What hope for Vietnam’s highly threatened wildlife?
29 November 2011 | Article
In 2012, Ministry of Natural Resources and Environment (MONRE), Biodiversity Conservation Agency (BCA) will lead the preparation of a new National Biodiversity Strategy and Action Plan (NBSAP). Vietnam’s first NBSAP was approved in 1995 (with a minor revision 2007). A lot has happened in the past 16 years so this new NBSAP will be a complete rewrite. It will need to include the Aichi Biodiversity targets, a set of 20 indicators that were agreed to at the CBD COP held in Nagoya in 2010. To produce a new NBSAP on time and of high quality will require input from many government agencies, research center, universities, and NGOs. It will need to be based on an honest assessment of what has worked and what hasn’t in biodiversity conservation. It will also need to set priorities. The below article, which was presented at a BCA workshop in Ba Vi on November 18, says, IUCN advocates for a focus on those species that are both highly threatened and endemic (or almost endemic) to Vietnam.
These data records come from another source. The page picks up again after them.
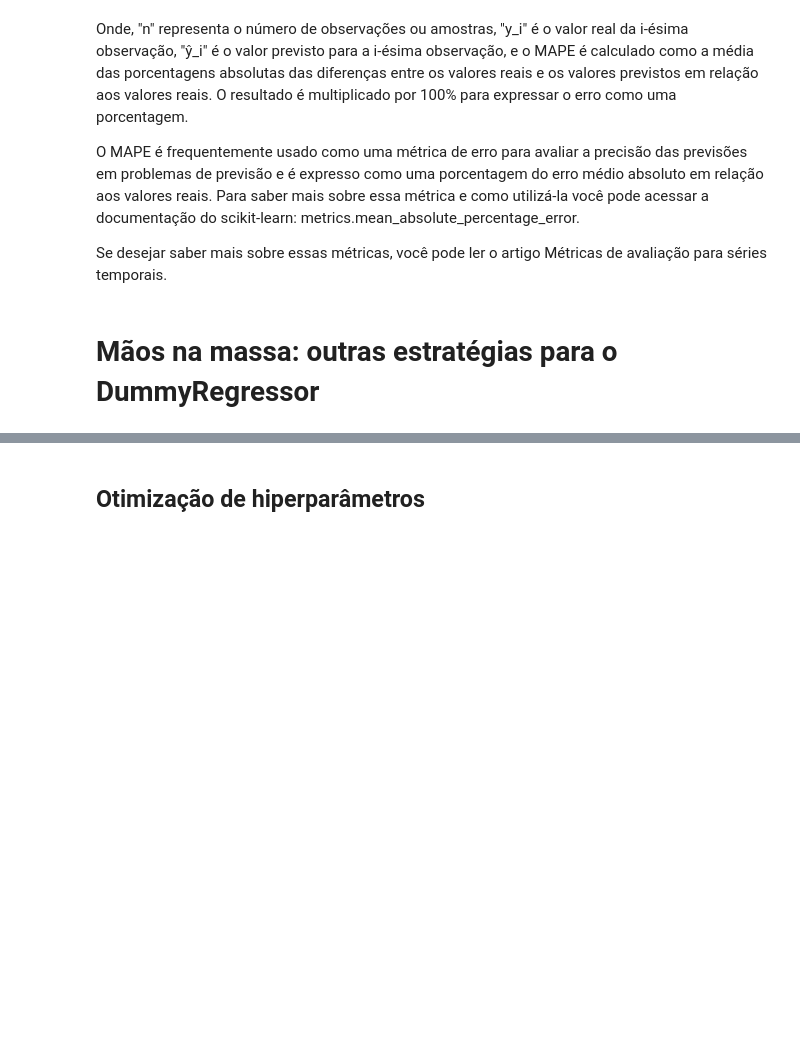
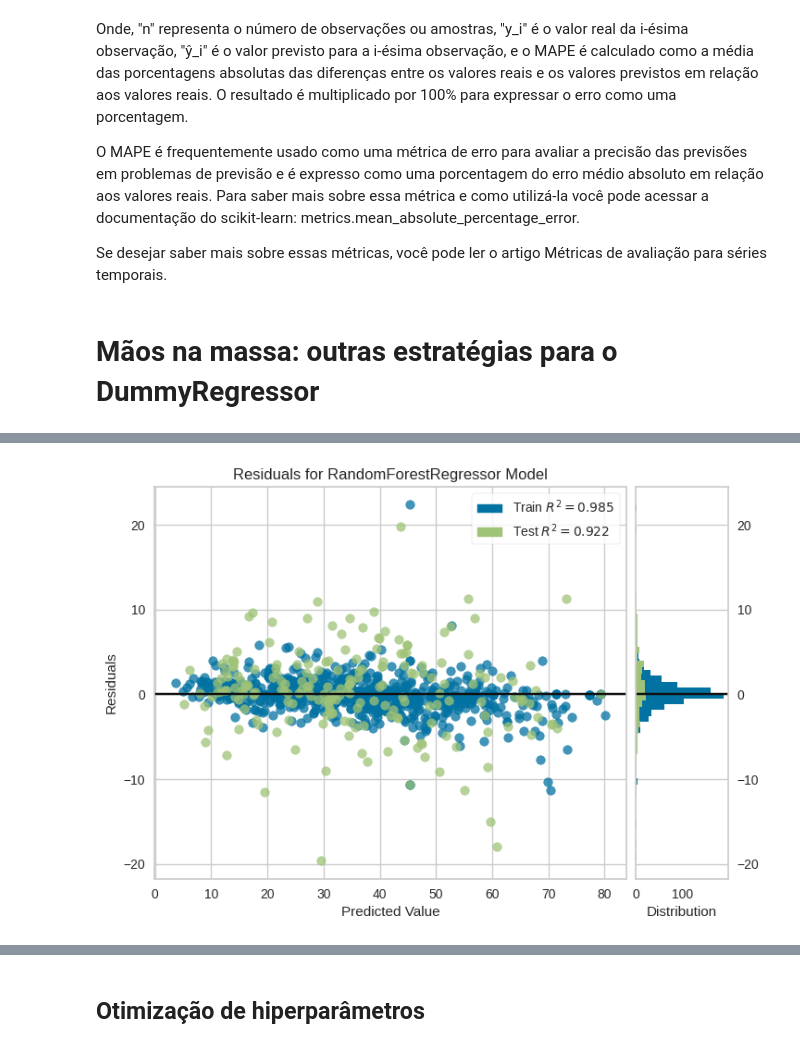
Before and after one commit to tluistorres/Cursos, a Jupyter notebook: curso_modelo_atraso_voo.ipynb, the cells around one changed output, grey strips where cells are left out. Drawn from its saved outputs; the diff is of its cells as text; code cells hidden in the pictures; blank space fills up the shorter version.

```diff
--- a/curso_modelo_atraso_voo.ipynb
+++ b/curso_modelo_atraso_voo.ipynb
@@ -1724,0 +1935,16 @@ calcular_metricas_regressao(y_test, y_pred_rf)
+# %%
+from sklearn.ensemble import RandomForestRegressor
+from sklearn.model_selection import train_test_split as tts
+
+from yellowbrick.datasets import load_concrete
+from yellowbrick.regressor import residuals_plot
+
+# Load the dataset and split into train/test splits
+X, y = load_concrete()
+
+X_train, X_test, y_train, y_test = tts(X, y, test_size=0.2, shuffle=True)
+
+# Create the visualizer, fit, score, and show it
+viz = residuals_plot(RandomForestRegressor(), X_train, y_train, X_test, y_test)
+# %% [output]
+[figure, added]
```
Also changed, not shown: parts of 169 cells of this notebook.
"The extinction of the Javan rhino from Vietnam confirmed three facts that were already known: first, that there is inadequate State technical capacity and commitment to protected area management and species conservation, despite substantial national and international support; second, that this is unlikely to change fast enough to ensure the survival of species that require intensive management and protection; and third, that alternative management arrangements need to be urgently put in place to safeguard the remaining strongholds of the most threatened species.
In its report on the Javan rhino extinction, WWF makes the same point: “Vietnam is on the verge of an extinction crisis with many other species threatened by hunting and habitat loss. Significant improvements need to be made in law enforcement and protected area management and in the way conservation organizations cooperate with protected areas to ensure that other species do not share the fate of the Javan rhino.” Of greatest concern are nine species that are both Critically Endangered and endemic to Vietnam—in other words, that can only be protected in Vietnam.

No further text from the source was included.